§ **WHAT IS EXPECTED**
Copy out all of the data exactly as it appears.
:: INFORMATION GIVEN
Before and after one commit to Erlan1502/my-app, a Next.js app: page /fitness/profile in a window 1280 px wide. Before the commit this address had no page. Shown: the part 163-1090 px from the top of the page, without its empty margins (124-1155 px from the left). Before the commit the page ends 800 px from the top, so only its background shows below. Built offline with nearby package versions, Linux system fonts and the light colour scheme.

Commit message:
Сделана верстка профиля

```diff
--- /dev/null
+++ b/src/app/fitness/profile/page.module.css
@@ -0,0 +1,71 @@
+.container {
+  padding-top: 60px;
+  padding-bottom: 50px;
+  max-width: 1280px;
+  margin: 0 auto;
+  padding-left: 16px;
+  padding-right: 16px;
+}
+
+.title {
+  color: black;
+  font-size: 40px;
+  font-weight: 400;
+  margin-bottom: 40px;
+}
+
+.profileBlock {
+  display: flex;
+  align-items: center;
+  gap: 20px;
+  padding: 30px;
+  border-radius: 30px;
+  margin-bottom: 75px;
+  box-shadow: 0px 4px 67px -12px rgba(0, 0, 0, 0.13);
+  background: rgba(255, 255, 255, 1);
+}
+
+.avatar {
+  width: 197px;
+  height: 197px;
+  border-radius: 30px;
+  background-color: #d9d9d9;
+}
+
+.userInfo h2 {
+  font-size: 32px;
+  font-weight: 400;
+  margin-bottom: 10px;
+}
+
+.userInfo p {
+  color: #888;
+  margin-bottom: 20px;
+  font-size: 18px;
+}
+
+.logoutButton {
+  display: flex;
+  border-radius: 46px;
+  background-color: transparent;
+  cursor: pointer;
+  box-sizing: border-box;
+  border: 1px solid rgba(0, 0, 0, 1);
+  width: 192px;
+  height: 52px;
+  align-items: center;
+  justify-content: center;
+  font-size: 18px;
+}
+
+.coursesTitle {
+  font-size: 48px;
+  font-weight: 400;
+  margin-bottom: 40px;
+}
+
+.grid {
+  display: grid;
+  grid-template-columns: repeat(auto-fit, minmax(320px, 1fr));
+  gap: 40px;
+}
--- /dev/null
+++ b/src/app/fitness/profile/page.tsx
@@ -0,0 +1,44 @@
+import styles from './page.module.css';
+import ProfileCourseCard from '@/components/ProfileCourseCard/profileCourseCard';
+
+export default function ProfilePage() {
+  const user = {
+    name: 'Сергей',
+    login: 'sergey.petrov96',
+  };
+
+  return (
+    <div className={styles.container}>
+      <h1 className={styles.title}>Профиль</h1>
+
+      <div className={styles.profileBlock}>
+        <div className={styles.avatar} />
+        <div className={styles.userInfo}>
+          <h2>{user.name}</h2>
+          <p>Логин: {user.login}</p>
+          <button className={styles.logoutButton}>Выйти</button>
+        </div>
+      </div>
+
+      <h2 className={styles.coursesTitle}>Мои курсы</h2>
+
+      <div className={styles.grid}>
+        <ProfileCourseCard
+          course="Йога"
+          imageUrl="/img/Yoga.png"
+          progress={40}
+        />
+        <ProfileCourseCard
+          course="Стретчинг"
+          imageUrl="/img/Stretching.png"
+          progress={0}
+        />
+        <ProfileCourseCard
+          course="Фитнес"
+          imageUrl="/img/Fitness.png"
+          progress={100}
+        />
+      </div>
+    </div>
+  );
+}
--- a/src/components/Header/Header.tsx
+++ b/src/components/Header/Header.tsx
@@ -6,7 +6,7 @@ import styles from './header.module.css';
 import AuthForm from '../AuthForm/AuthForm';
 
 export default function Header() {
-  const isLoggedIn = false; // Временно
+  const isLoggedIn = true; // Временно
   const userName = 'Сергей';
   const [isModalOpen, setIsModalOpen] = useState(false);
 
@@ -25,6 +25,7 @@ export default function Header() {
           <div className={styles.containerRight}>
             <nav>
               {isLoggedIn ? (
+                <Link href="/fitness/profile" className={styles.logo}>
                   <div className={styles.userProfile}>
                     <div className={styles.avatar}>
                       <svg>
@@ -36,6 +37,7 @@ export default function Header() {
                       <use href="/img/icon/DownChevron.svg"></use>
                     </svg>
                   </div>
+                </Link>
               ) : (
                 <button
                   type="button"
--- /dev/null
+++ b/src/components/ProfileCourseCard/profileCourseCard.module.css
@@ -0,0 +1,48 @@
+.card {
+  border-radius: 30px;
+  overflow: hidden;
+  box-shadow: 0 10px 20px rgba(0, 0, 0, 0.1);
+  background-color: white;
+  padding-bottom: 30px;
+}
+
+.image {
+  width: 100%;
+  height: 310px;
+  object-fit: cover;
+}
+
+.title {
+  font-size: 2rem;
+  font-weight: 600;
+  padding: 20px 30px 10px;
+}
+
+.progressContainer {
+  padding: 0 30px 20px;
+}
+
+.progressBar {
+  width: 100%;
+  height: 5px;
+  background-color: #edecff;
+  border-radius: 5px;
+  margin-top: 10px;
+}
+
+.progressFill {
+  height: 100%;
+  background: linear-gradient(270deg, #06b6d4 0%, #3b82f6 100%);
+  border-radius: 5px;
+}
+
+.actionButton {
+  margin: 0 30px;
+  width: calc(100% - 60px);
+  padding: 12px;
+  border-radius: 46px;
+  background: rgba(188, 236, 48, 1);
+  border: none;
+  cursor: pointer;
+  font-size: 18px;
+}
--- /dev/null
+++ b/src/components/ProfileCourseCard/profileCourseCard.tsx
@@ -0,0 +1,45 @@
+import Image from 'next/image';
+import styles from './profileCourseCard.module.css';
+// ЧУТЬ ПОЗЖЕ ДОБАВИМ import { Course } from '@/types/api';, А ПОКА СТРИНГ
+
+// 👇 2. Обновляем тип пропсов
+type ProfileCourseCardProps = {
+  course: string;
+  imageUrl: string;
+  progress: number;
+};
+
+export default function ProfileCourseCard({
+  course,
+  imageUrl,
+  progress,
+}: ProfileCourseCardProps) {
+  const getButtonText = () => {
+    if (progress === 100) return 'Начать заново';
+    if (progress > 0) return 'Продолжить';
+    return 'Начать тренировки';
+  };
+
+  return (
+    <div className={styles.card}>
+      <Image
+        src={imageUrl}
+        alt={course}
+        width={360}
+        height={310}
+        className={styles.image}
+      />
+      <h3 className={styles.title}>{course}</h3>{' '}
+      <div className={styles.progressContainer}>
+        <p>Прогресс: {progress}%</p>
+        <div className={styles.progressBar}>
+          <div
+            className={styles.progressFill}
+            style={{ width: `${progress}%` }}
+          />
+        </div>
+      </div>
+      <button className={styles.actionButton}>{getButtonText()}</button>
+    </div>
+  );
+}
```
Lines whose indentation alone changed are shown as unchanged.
::::
§ **OUTPUT FOR THIS TASK**
Before and after one commit to Erlan1502/my-app, a Next.js app: page /fitness/profile in a window 1280 px wide. Before the commit this address had no page. Shown: the part 163-1090 px from the top of the page, without its empty margins (124-1155 px from the left). Before the commit the page ends 800 px from the top, so only its background shows below. Built offline with nearby package versions, Linux system fonts and the light colour scheme.

Commit message:
Сделана верстка профиля

```diff
--- /dev/null
+++ b/src/app/fitness/profile/page.module.css
@@ -0,0 +1,71 @@
+.container {
+  padding-top: 60px;
+  padding-bottom: 50px;
+  max-width: 1280px;
+  margin: 0 auto;
+  padding-left: 16px;
+  padding-right: 16px;
+}
+
+.title {
+  color: black;
+  font-size: 40px;
+  font-weight: 400;
+  margin-bottom: 40px;
+}
+
+.profileBlock {
+  display: flex;
+  align-items: center;
+  gap: 20px;
+  padding: 30px;
+  border-radius: 30px;
+  margin-bottom: 75px;
+  box-shadow: 0px 4px 67px -12px rgba(0, 0, 0, 0.13);
+  background: rgba(255, 255, 255, 1);
+}
+
+.avatar {
+  width: 197px;
+  height: 197px;
+  border-radius: 30px;
+  background-color: #d9d9d9;
+}
+
+.userInfo h2 {
+  font-size: 32px;
+  font-weight: 400;
+  margin-bottom: 10px;
+}
+
+.userInfo p {
+  color: #888;
+  margin-bottom: 20px;
+  font-size: 18px;
+}
+
+.logoutButton {
+  display: flex;
+  border-radius: 46px;
+  background-color: transparent;
+  cursor: pointer;
+  box-sizing: border-box;
+  border: 1px solid rgba(0, 0, 0, 1);
+  width: 192px;
+  height: 52px;
+  align-items: center;
+  justify-content: center;
+  font-size: 18px;
+}
+
+.coursesTitle {
+  font-size: 48px;
+  font-weight: 400;
+  margin-bottom: 40px;
+}
+
+.grid {
+  display: grid;
+  grid-template-columns: repeat(auto-fit, minmax(320px, 1fr));
+  gap: 40px;
+}
--- /dev/null
+++ b/src/app/fitness/profile/page.tsx
@@ -0,0 +1,44 @@
+import styles from './page.module.css';
+import ProfileCourseCard from '@/components/ProfileCourseCard/profileCourseCard';
+
+export default function ProfilePage() {
+  const user = {
+    name: 'Сергей',
+    login: 'sergey.petrov96',
+  };
+
+  return (
+    <div className={styles.container}>
+      <h1 className={styles.title}>Профиль</h1>
+
+      <div className={styles.profileBlock}>
+        <div className={styles.avatar} />
+        <div className={styles.userInfo}>
+          <h2>{user.name}</h2>
+          <p>Логин: {user.login}</p>
+          <button className={styles.logoutButton}>Выйти</button>
+        </div>
+      </div>
+
+      <h2 className={styles.coursesTitle}>Мои курсы</h2>
+
+      <div className={styles.grid}>
+        <ProfileCourseCard
+          course="Йога"
+          imageUrl="/img/Yoga.png"
+          progress={40}
+        />
+        <ProfileCourseCard
+          course="Стретчинг"
+          imageUrl="/img/Stretching.png"
+          progress={0}
+        />
+        <ProfileCourseCard
+          course="Фитнес"
+          imageUrl="/img/Fitness.png"
+          progress={100}
+        />
+      </div>
+    </div>
+  );
+}
--- a/src/components/Header/Header.tsx
+++ b/src/components/Header/Header.tsx
@@ -6,7 +6,7 @@ import styles from './header.module.css';
 import AuthForm from '../AuthForm/AuthForm';
 
 export default function Header() {
-  const isLoggedIn = false; // Временно
+  const isLoggedIn = true; // Временно
   const userName = 'Сергей';
   const [isModalOpen, setIsModalOpen] = useState(false);
 
@@ -25,6 +25,7 @@ export default function Header() {
           <div className={styles.containerRight}>
             <nav>
               {isLoggedIn ? (
+                <Link href="/fitness/profile" className={styles.logo}>
                   <div className={styles.userProfile}>
                     <div className={styles.avatar}>
                       <svg>
@@ -36,6 +37,7 @@ export default function Header() {
                       <use href="/img/icon/DownChevron.svg"></use>
                     </svg>
                   </div>
+                </Link>
               ) : (
                 <button
                   type="button"
--- /dev/null
+++ b/src/components/ProfileCourseCard/profileCourseCard.module.css
@@ -0,0 +1,48 @@
+.card {
+  border-radius: 30px;
+  overflow: hidden;
+  box-shadow: 0 10px 20px rgba(0, 0, 0, 0.1);
+  background-color: white;
+  padding-bottom: 30px;
+}
+
+.image {
+  width: 100%;
+  height: 310px;
+  object-fit: cover;
+}
+
+.title {
+  font-size: 2rem;
+  font-weight: 600;
+  padding: 20px 30px 10px;
+}
+
+.progressContainer {
+  padding: 0 30px 20px;
+}
+
+.progressBar {
+  width: 100%;
+  height: 5px;
+  background-color: #edecff;
+  border-radius: 5px;
+  margin-top: 10px;
+}
+
+.progressFill {
+  height: 100%;
+  background: linear-gradient(270deg, #06b6d4 0%, #3b82f6 100%);
+  border-radius: 5px;
+}
+
+.actionButton {
+  margin: 0 30px;
+  width: calc(100% - 60px);
+  padding: 12px;
+  border-radius: 46px;
+  background: rgba(188, 236, 48, 1);
+  border: none;
+  cursor: pointer;
+  font-size: 18px;
+}
--- /dev/null
+++ b/src/components/ProfileCourseCard/profileCourseCard.tsx
@@ -0,0 +1,45 @@
+import Image from 'next/image';
+import styles from './profileCourseCard.module.css';
+// ЧУТЬ ПОЗЖЕ ДОБАВИМ import { Course } from '@/types/api';, А ПОКА СТРИНГ
+
+// 👇 2. Обновляем тип пропсов
+type ProfileCourseCardProps = {
+  course: string;
+  imageUrl: string;
+  progress: number;
+};
+
+export default function ProfileCourseCard({
+  course,
+  imageUrl,
+  progress,
+}: ProfileCourseCardProps) {
+  const getButtonText = () => {
+    if (progress === 100) return 'Начать заново';
+    if (progress > 0) return 'Продолжить';
+    return 'Начать тренировки';
+  };
+
+  return (
+    <div className={styles.card}>
+      <Image
+        src={imageUrl}
+        alt={course}
+        width={360}
+        height={310}
+        className={styles.image}
+      />
+      <h3 className={styles.title}>{course}</h3>{' '}
+      <div className={styles.progressContainer}>
+        <p>Прогресс: {progress}%</p>
+        <div className={styles.progressBar}>
+          <div
+            className={styles.progressFill}
+            style={{ width: `${progress}%` }}
+          />
+        </div>
+      </div>
+      <button className={styles.actionButton}>{getButtonText()}</button>
+    </div>
+  );
+}
```
Lines whose indentation alone changed are shown as unchanged.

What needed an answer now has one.